Time-Interleaved C-2C SAR ADCs For High-Speed Medium-Resolution Applications
High-speed (>GSamples/sec) medium-resolution (6-8 bits) Analog-to-Digital Converters (ADC) are widely utilized in high-speed communication systems, such as serial links, UWB, and OFDM-based 60GHz receivers. However, due to complex DSP and low-power constraints, digital basebands are generally designed in low-leakage, high-VT low power (LP) digital CMOS processes. Since the ADC has to be on the same die with the digital baseband for cost reduction purposes, this makes the design of high-speed ADCs very challenging. The ADC should not only meet the constraints but also should be scalable due to the possible future applications. Successive Approximation Register (SAR) based ADCs have become very popular over the last decade because of their highly scalable, digital friendly, and power-efficient architecture and steady improvement in the matching and density of capacitors. In general, SAR ADCs are medium-speed architectures and cannot achieve >GSamples/sec sampling rate but they are ideally suited for time-interleaving where multiple ADCs work in parallel to boost the overall speed. Even though many ADCs can be necessary to meet the speed constraint, the overall topology can still be more efficient than a design with similar specifications implemented with a single ADC.
This talk focuses on the design of a 2.5GSamples/sec, Nyquist, 7-bit Time-Interleaved C-2C SAR ADC implemented in a 45nm LP Digital CMOS process which consumes 50mW from a 1.1V supply. 16 ADCs were used to achieve the overall 2.5GSamples/sec sampling rate and several calibration schemes are implemented to enhance the performance. Best to our knowledge, this ADC is the first 7-bit ADC implemented in a digital 45nm CMOS process achieving this speed.
Erkan Alpman received his B.S. and M.S. degrees in 2003 and 2005, respectively, from the Middle East Technical University (METU), Ankara Turkey, in Electrical and Electronics Engineering.
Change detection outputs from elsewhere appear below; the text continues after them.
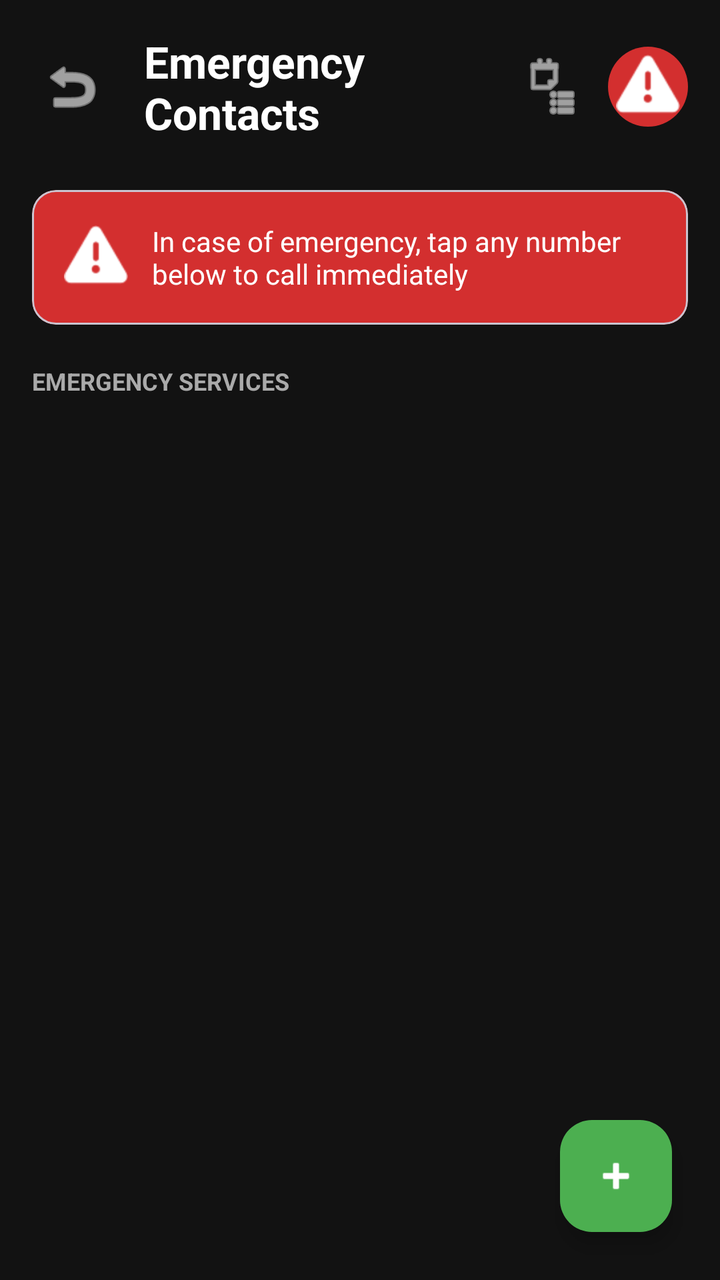
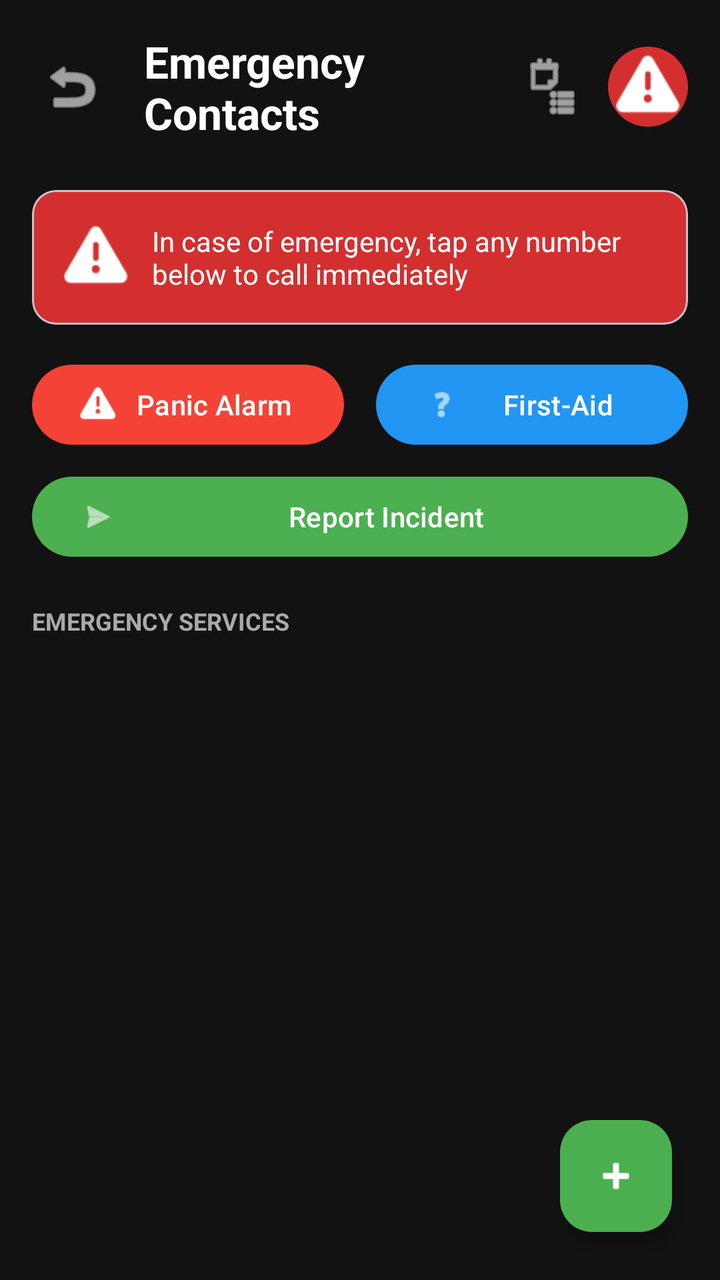

Screens rendered from an Android XML layout before and after an edit, with the pre-edit source and the edit as a unified diff.
<!-- AndroidManifest.xml: application theme Theme.TeraGaurd -->
<!-- res/layout/activity_emergency_contacts.xml -->
<?xml version="1.0" encoding="utf-8"?>
<androidx.constraintlayout.widget.ConstraintLayout
    xmlns:android="http://schemas.android.com/apk/res/android"
    xmlns:app="http://schemas.android.com/apk/res-auto"
    android:id="@+id/main"
    android:layout_width="match_parent"
    android:layout_height="match_parent"
    android:background="#121212">

    
    <LinearLayout
        android:id="@+id/header"
        android:layout_width="match_parent"
        android:layout_height="wrap_content"
        android:orientation="horizontal"
        android:gravity="center_vertical"
        android:padding="16dp"
        app:layout_constraintTop_toTopOf="parent">

        <ImageButton
            android:id="@+id/btnBack"
            android:layout_width="40dp"
            android:layout_height="40dp"
            android:src="@android:drawable/ic_menu_revert"
            android:background="?attr/selectableItemBackgroundBorderless"
            app:tint="@android:color/white"
            android:contentDescription="Back" />

        <TextView
            android:layout_width="0dp"
            android:layout_height="wrap_content"
            android:layout_weight="1"
            android:text="Emergency Contacts"
            android:textSize="22sp"
            android:textStyle="bold"
            android:textColor="@android:color/white"
            android:layout_marginStart="16dp" />

        
        <ImageButton
            android:id="@+id/btnImportContact"
            android:layout_width="40dp"
            android:layout_height="40dp"
            android:src="@android:drawable/ic_menu_agenda"
            android:background="?attr/selectableItemBackgroundBorderless"
            app:tint="@android:color/white"
            android:contentDescription="Import from Phonebook"
            android:layout_marginEnd="8dp" />

        
        <ImageButton
            android:id="@+id/btnSOS"
            android:layout_width="40dp"
            android:layout_height="40dp"
            android:src="@android:drawable/ic_dialog_alert"
            android:background="@drawable/sos_button_background"
            app:tint="@android:color/white"
            android:contentDescription="SOS Mode" />
    </LinearLayout>

    
    <com.google.android.material.card.MaterialCardView
        android:id="@+id/cardInfo"
        android:layout_width="0dp"
        android:layout_height="wrap_content"
        android:layout_marginHorizontal="16dp"
        android:layout_marginTop="8dp"
        app:cardBackgroundColor="#D32F2F"
        app:cardCornerRadius="12dp"
        app:layout_constraintTop_toBottomOf="@id/header"
        app:layout_constraintStart_toStartOf="parent"
        app:layout_constraintEnd_toEndOf="parent">

        <LinearLayout
            android:layout_width="match_parent"
            android:layout_height="wrap_content"
            android:orientation="horizontal"
            android:padding="16dp"
            android:gravity="center_vertical">

            <ImageView
                android:layout_width="32dp"
                android:layout_height="32dp"
                android:src="@android:drawable/ic_dialog_alert"
                app:tint="@android:color/white"
                android:contentDescription="Emergency" />

            <TextView
                android:layout_width="wrap_content"
                android:layout_height="wrap_content"
                android:text="In case of emergency, tap any number below to call immediately"
                android:textColor="@android:color/white"
                android:textSize="14sp"
                android:layout_marginStart="12dp" />
        </LinearLayout>
    </com.google.android.material.card.MaterialCardView>

    
    <TextView
        android:id="@+id/txtEmergencyTitle"
        android:layout_width="wrap_content"
        android:layout_height="wrap_content"
        android:text="EMERGENCY SERVICES"
        android:textColor="#AAAAAA"
        android:textSize="12sp"
        android:textStyle="bold"
        android:layout_marginStart="16dp"
        android:layout_marginTop="20dp"
        app:layout_constraintTop_toBottomOf="@id/cardInfo"
        app:layout_constraintStart_toStartOf="parent" />

    
    <androidx.recyclerview.widget.RecyclerView
        android:id="@+id/recyclerContacts"
        android:layout_width="0dp"
        android:layout_height="0dp"
        android:layout_marginTop="8dp"
        android:clipToPadding="false"
        android:paddingBottom="80dp"
        app:layout_constraintTop_toBottomOf="@id/txtEmergencyTitle"
        app:layout_constraintBottom_toBottomOf="parent"
        app:layout_constraintStart_toStartOf="parent"
        app:layout_constraintEnd_toEndOf="parent" />

    
    <com.google.android.material.floatingactionbutton.FloatingActionButton
        android:id="@+id/fabAddContact"
        android:layout_width="wrap_content"
        android:layout_height="wrap_content"
        android:layout_margin="24dp"
        android:src="@android:drawable/ic_input_add"
        android:contentDescription="Add Contact"
        app:backgroundTint="#4CAF50"
        app:tint="@android:color/white"
        app:layout_constraintBottom_toBottomOf="parent"
        app:layout_constraintEnd_toEndOf="parent" />

</androidx.constraintlayout.widget.ConstraintLayout>
<!-- resources referenced by this layout -->
<resources>
  <!-- drawable sos_button_background (drawable) -->
  <?xml version="1.0" encoding="utf-8"?>
  <shape xmlns:android="http://schemas.android.com/apk/res/android"
      android:shape="oval">
      
      <solid android:color="#D32F2F" />
      
      <size
          android:width="40dp"
          android:height="40dp" />
          
  </shape>
  <style name="Theme.TeraGaurd" parent="Base.Theme.TeraGaurd" />
  <style name="Base.Theme.TeraGaurd" parent="Theme.Material3.DayNight.NoActionBar">
          
          
      </style>
</resources>

<!-- the commit's change to res/layout/activity_emergency_contacts.xml (unified diff, before → after) -->
@@ -96,6 +96,59 @@
     </com.google.android.material.card.MaterialCardView>
 
     
+    <LinearLayout
+        android:id="@+id/llSafetyFeatures"
+        android:layout_width="match_parent"
+        android:layout_height="wrap_content"
+        android:orientation="horizontal"
+        android:layout_marginTop="16dp"
+        android:layout_marginHorizontal="16dp"
+        app:layout_constraintTop_toBottomOf="@id/cardInfo"
+        app:layout_constraintStart_toStartOf="parent"
+        app:layout_constraintEnd_toEndOf="parent">
+
+        <com.google.android.material.button.MaterialButton
+            android:id="@+id/btnLaunchPanicAlarm"
+            android:layout_width="0dp"
+            android:layout_height="wrap_content"
+            android:layout_weight="1"
+            android:layout_marginEnd="8dp"
+            android:text="Panic Alarm"
+            android:textColor="@android:color/white"
+            app:backgroundTint="#F44336"
+            app:icon="@android:drawable/ic_dialog_alert"
+            app:iconTint="@android:color/white" />
+
+        <com.google.android.material.button.MaterialButton
+            android:id="@+id/btnLaunchFirstAid"
+            android:layout_width="0dp"
+            android:layout_height="wrap_content"
+            android:layout_weight="1"
+            android:layout_marginStart="8dp"
+            android:text="First-Aid"
+            android:textColor="@android:color/white"
+            app:backgroundTint="#2196F3"
+            app:icon="@android:drawable/ic_menu_help"
+            app:iconTint="@android:color/white" />
+    </LinearLayout>
+
+    
+    <com.google.android.material.button.MaterialButton
+        android:id="@+id/btnLaunchReportIncident"
+        android:layout_width="match_parent"
+        android:layout_height="wrap_content"
+        android:layout_marginHorizontal="16dp"
+        android:layout_marginTop="8dp"
+        android:text="Report Incident"
+        android:textColor="@android:color/white"
+        app:backgroundTint="#4CAF50"
+        app:icon="@android:drawable/ic_menu_send"
+        app:iconTint="@android:color/white"
+        app:layout_constraintTop_toBottomOf="@id/llSafetyFeatures"
+        app:layout_constraintStart_toStartOf="parent"
+        app:layout_constraintEnd_toEndOf="parent" />
+
+    
     <TextView
         android:id="@+id/txtEmergencyTitle"
         android:layout_width="wrap_content"
@@ -106,7 +159,7 @@
         android:textStyle="bold"
         android:layout_marginStart="16dp"
         android:layout_marginTop="20dp"
-        app:layout_constraintTop_toBottomOf="@id/cardInfo"
+        app:layout_constraintTop_toBottomOf="@id/btnLaunchReportIncident"
         app:layout_constraintStart_toStartOf="parent" />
His M.S. Thesis was awarded as "METU Thesis of The Year" in 2006. He has been pursuing his PhD degree in Electrical and Computer Engineering in the Carnegie Mellon University, Pittsburgh PA since 2006 under the supervision of Prof. L. Richard Carley. From 2007 to 2008, he was a full-time intern at Intel Corporation, Hillsboro, OR. His research interests include high-speed ADCs in sub-100nm digital CMOS and RF circuits for WLAN transceivers.